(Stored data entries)
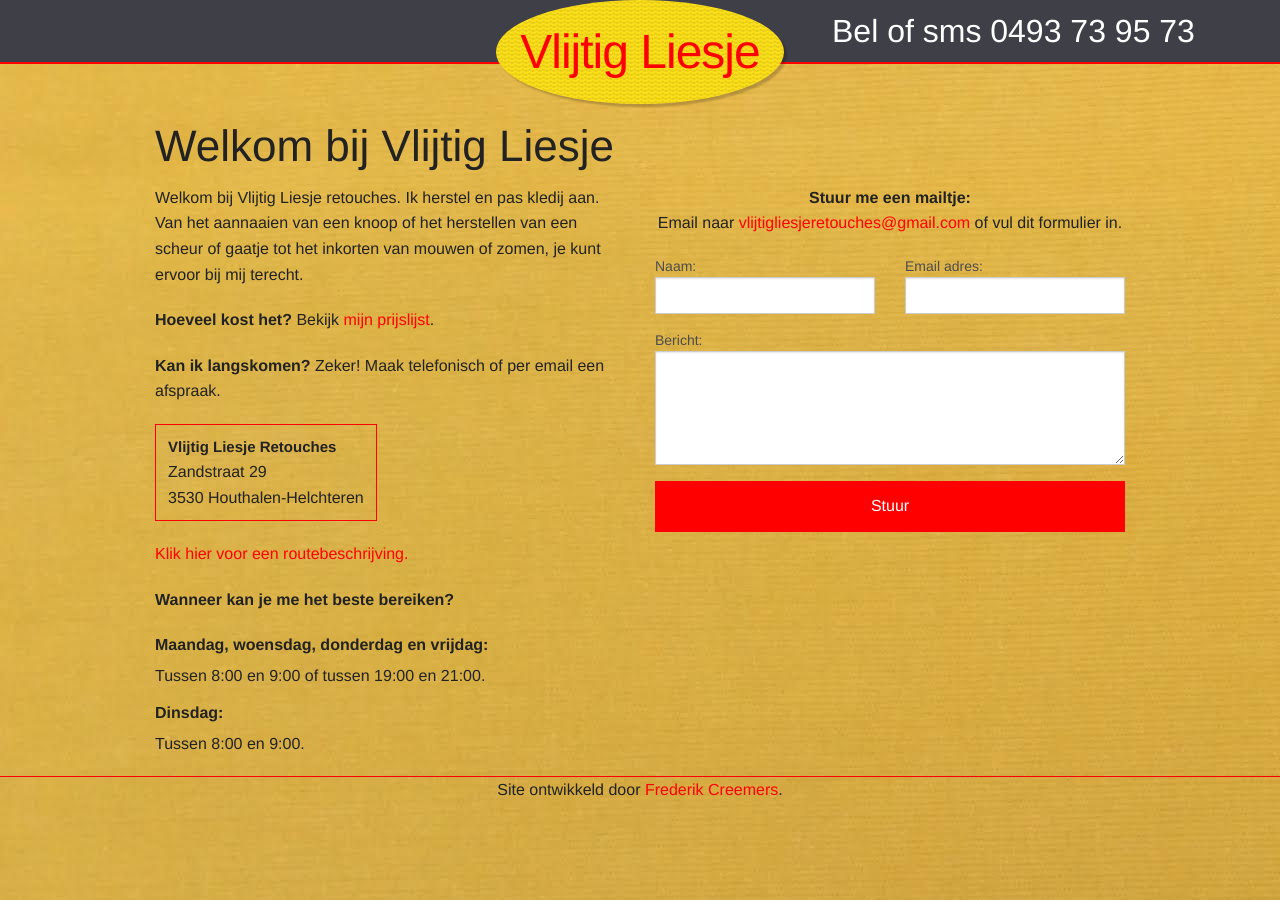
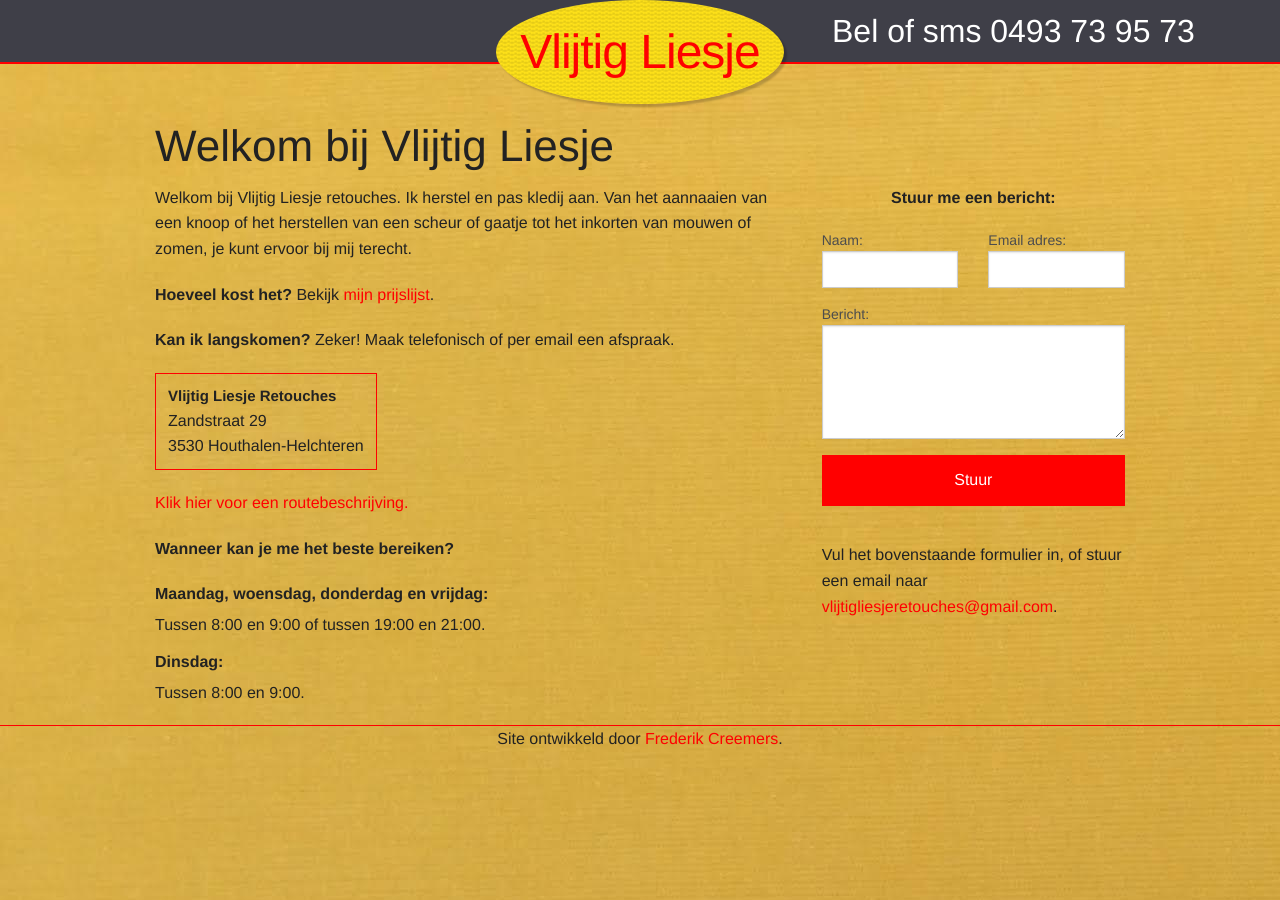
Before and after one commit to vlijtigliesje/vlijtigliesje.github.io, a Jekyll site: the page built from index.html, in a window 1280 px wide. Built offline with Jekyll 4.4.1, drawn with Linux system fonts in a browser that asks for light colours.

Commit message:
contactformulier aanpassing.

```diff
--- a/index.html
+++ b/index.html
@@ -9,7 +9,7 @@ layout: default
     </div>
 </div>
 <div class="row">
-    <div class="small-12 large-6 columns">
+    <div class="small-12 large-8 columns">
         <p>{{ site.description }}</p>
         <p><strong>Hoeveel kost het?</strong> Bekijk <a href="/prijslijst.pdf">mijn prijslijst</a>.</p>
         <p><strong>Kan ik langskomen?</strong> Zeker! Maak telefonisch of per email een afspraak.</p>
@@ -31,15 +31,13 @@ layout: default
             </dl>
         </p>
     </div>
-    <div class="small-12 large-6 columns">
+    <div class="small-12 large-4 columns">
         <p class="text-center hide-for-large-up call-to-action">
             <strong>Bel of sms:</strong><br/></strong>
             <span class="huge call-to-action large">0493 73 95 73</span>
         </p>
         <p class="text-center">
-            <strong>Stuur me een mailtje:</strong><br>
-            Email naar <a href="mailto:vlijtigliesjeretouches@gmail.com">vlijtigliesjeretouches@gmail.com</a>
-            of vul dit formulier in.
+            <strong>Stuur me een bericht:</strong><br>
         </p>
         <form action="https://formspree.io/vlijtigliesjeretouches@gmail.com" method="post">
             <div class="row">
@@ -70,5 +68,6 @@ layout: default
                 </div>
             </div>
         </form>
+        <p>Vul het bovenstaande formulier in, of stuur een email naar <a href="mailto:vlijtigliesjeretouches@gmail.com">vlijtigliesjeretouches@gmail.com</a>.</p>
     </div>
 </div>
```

==

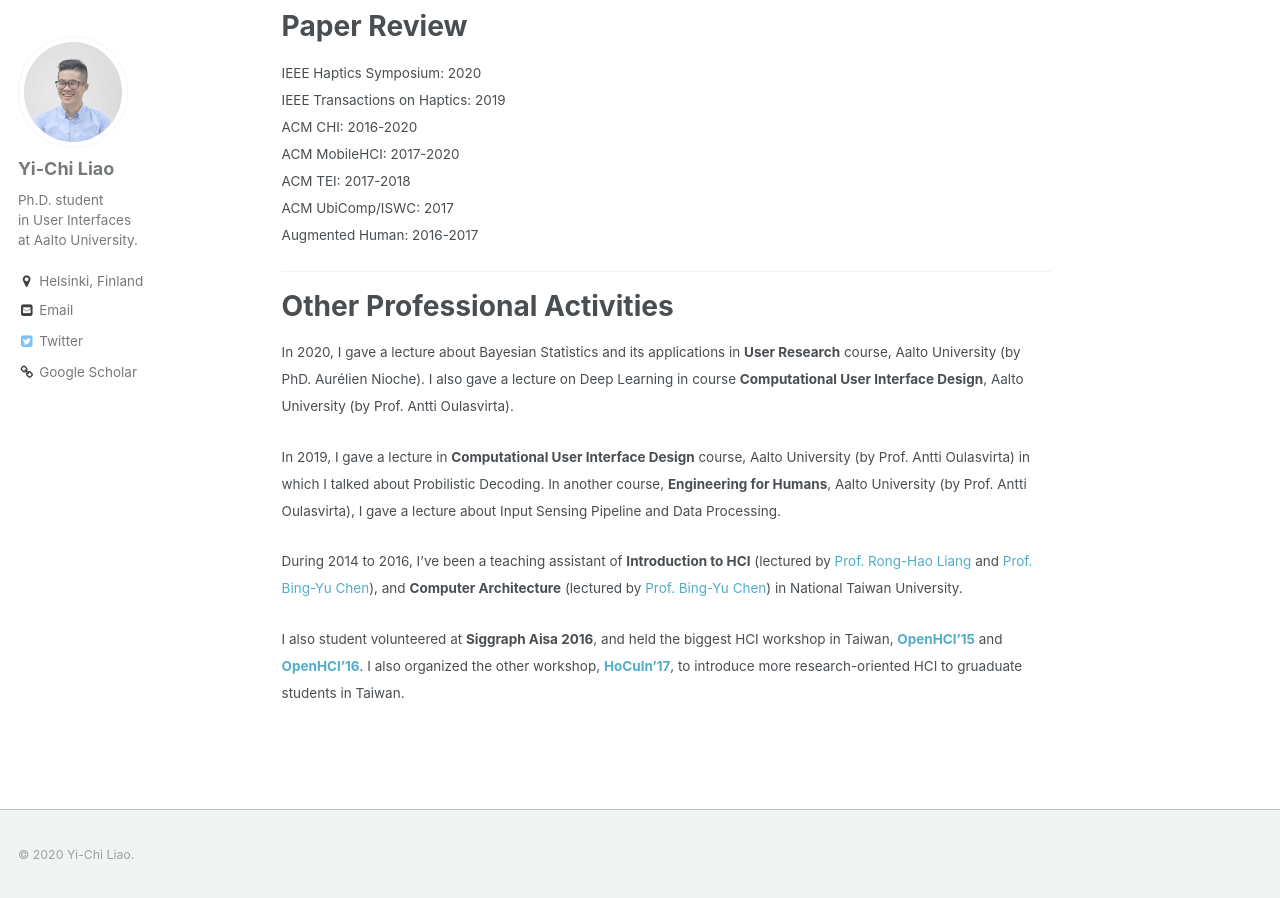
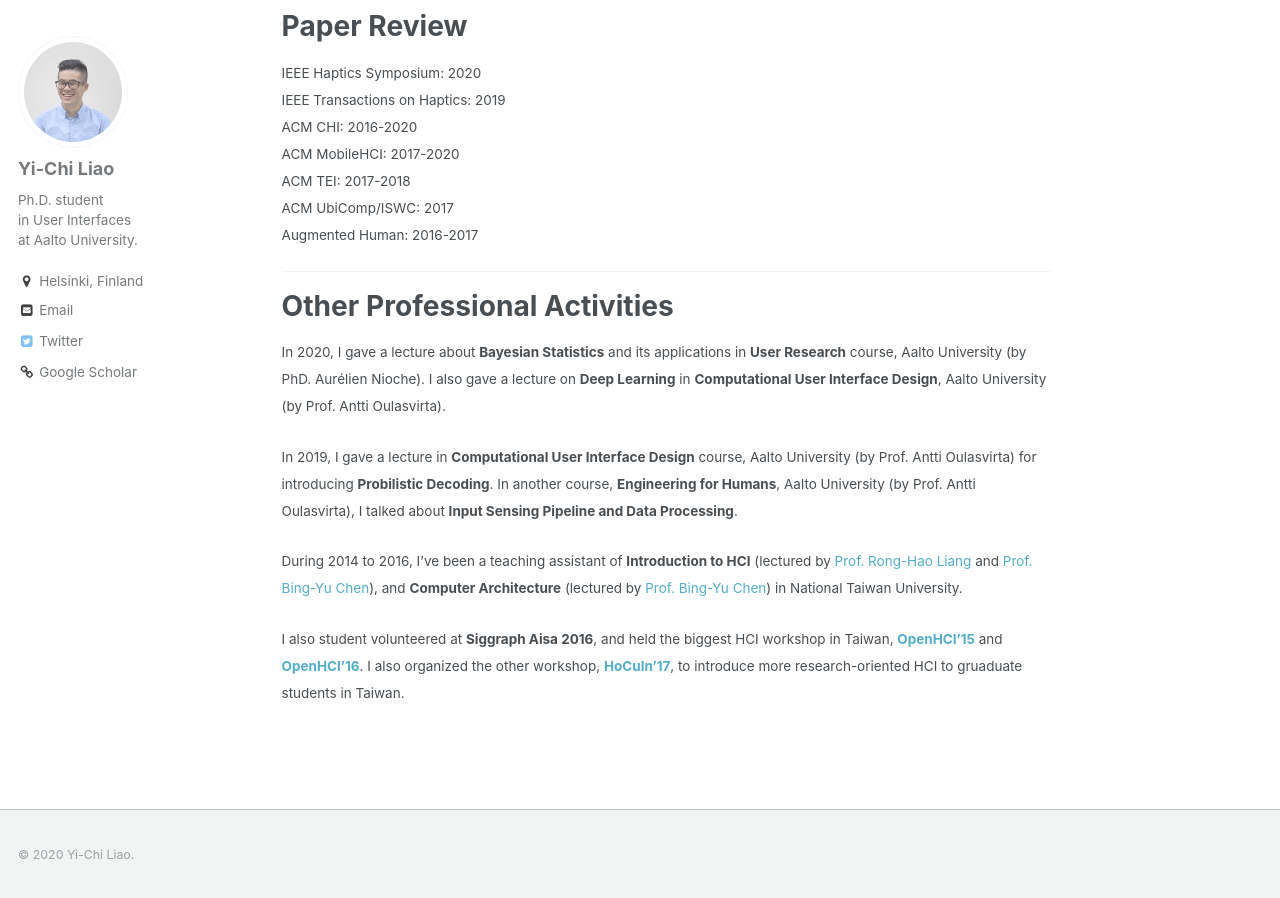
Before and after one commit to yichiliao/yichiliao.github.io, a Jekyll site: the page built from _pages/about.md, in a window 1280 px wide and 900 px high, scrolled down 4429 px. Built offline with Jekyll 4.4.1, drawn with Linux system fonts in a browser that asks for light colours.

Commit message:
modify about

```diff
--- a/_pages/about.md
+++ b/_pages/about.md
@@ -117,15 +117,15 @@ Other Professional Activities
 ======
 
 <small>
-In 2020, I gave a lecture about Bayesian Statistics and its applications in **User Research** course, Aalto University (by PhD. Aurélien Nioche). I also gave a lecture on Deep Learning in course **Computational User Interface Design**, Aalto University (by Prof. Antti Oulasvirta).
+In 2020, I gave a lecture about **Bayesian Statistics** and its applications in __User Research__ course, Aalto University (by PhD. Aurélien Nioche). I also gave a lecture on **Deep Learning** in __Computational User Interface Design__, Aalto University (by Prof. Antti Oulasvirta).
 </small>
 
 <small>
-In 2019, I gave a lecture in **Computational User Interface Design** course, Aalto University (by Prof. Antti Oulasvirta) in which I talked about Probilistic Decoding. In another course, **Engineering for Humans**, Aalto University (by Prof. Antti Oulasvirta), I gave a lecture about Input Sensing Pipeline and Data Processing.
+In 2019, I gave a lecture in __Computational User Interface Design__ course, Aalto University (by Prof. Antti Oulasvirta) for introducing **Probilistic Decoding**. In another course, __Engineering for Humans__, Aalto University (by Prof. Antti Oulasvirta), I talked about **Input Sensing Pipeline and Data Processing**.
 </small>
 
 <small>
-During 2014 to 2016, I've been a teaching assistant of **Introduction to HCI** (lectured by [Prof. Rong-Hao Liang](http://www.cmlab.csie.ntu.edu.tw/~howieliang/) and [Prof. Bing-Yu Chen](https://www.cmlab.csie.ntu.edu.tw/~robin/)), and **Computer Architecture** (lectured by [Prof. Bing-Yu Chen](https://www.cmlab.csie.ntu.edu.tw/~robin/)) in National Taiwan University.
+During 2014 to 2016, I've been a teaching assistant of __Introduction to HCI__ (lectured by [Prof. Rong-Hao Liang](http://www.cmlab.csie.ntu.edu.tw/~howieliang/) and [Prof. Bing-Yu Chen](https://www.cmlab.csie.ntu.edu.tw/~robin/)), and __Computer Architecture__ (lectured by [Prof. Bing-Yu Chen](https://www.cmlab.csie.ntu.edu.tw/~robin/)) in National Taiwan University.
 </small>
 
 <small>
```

--

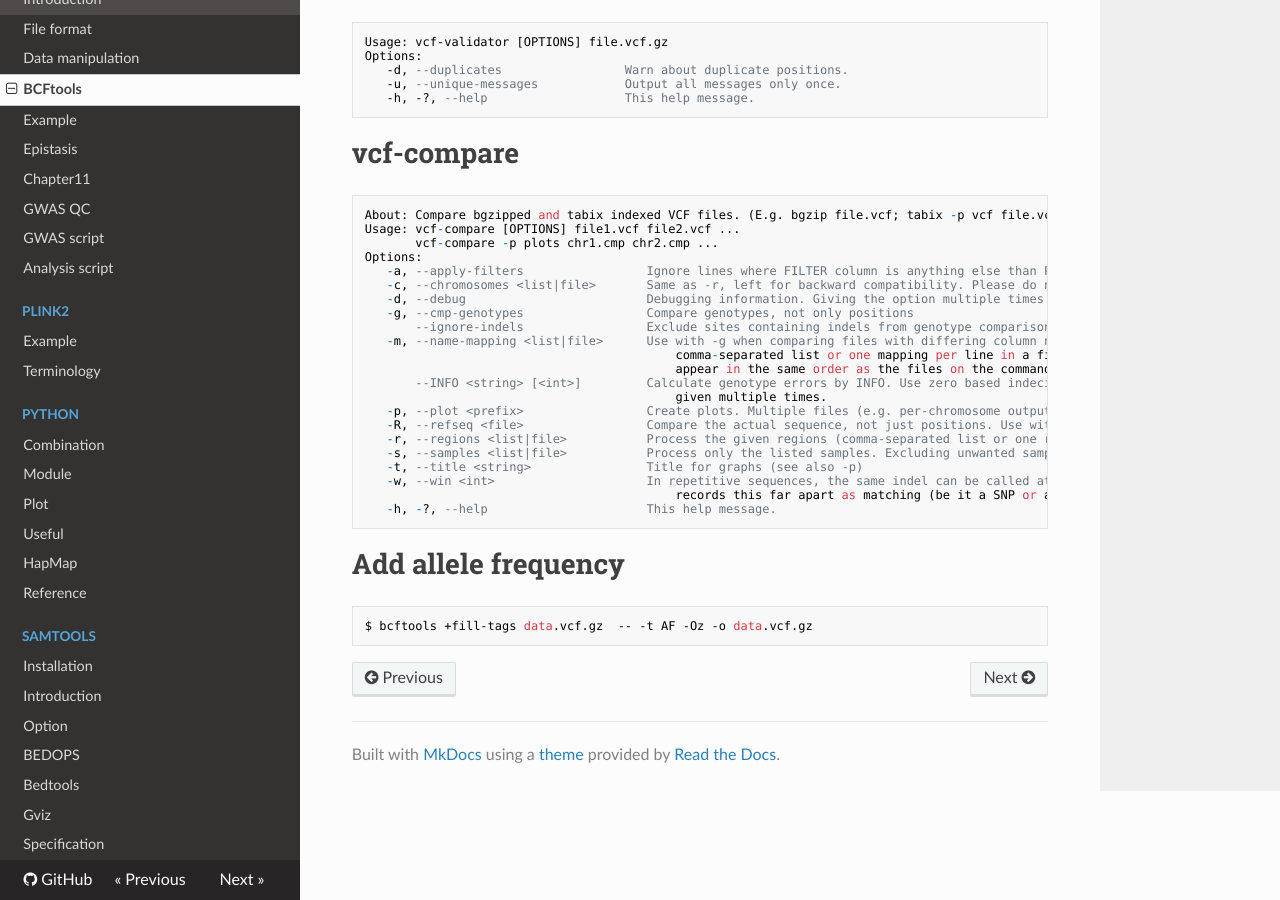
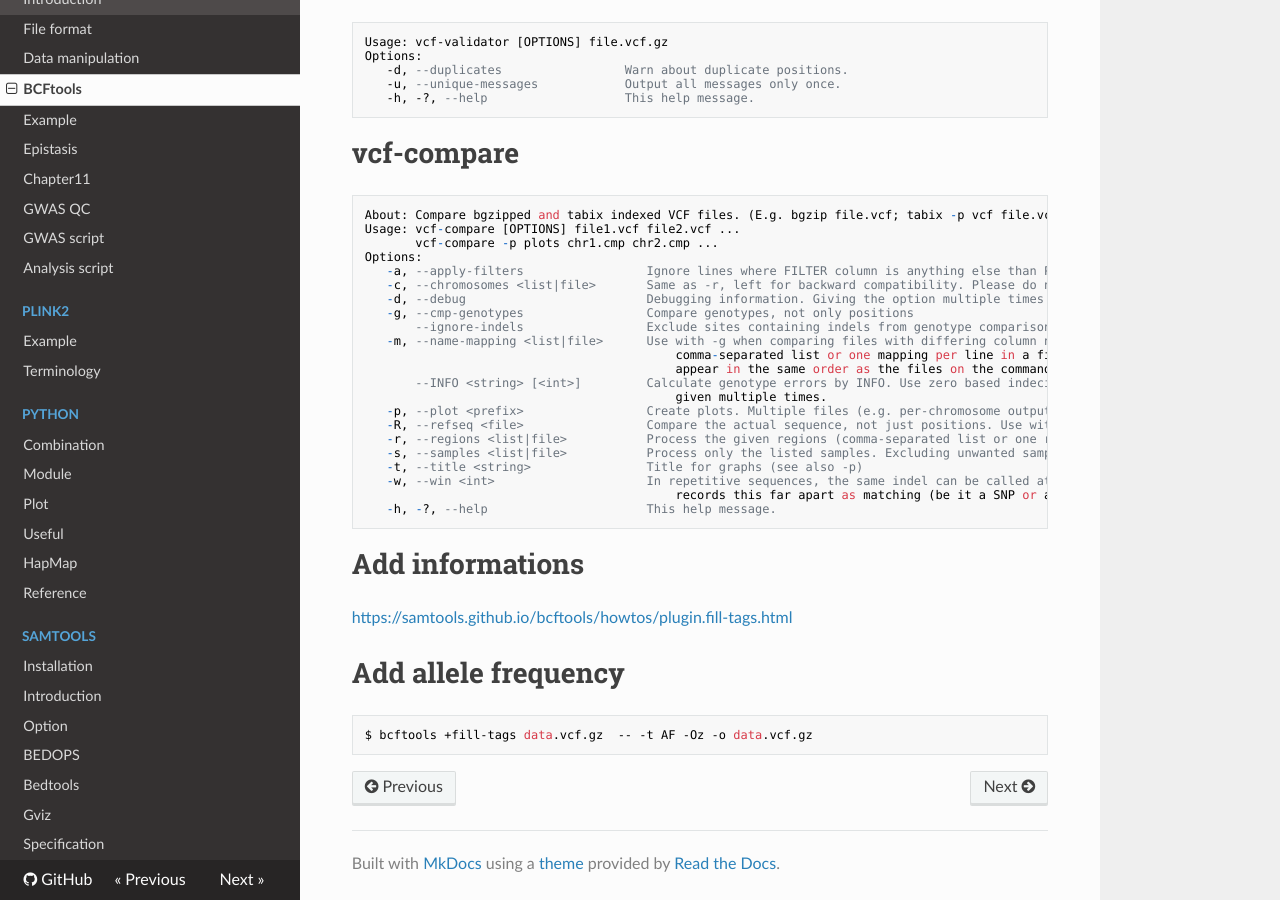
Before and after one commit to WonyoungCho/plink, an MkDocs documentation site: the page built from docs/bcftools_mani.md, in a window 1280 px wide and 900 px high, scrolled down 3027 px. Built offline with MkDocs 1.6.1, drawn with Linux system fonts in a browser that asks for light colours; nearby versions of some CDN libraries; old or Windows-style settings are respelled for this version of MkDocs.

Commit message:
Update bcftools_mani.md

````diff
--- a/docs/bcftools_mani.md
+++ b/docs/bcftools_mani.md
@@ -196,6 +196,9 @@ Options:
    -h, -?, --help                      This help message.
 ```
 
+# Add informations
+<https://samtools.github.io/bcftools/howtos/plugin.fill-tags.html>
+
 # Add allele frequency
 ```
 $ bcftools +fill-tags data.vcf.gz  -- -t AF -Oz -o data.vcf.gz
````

*WHAT YOU ARE ASKED TO DO*
From the entries above, copy every line containing the word "large".

*ANSWER TO THE EXERCISE*
-    <div class="small-12 large-6 columns">
+    <div class="small-12 large-8 columns">
-    <div class="small-12 large-6 columns">
+    <div class="small-12 large-4 columns">
         <p class="text-center hide-for-large-up call-to-action">
             <span class="huge call-to-action large">0493 73 95 73</span>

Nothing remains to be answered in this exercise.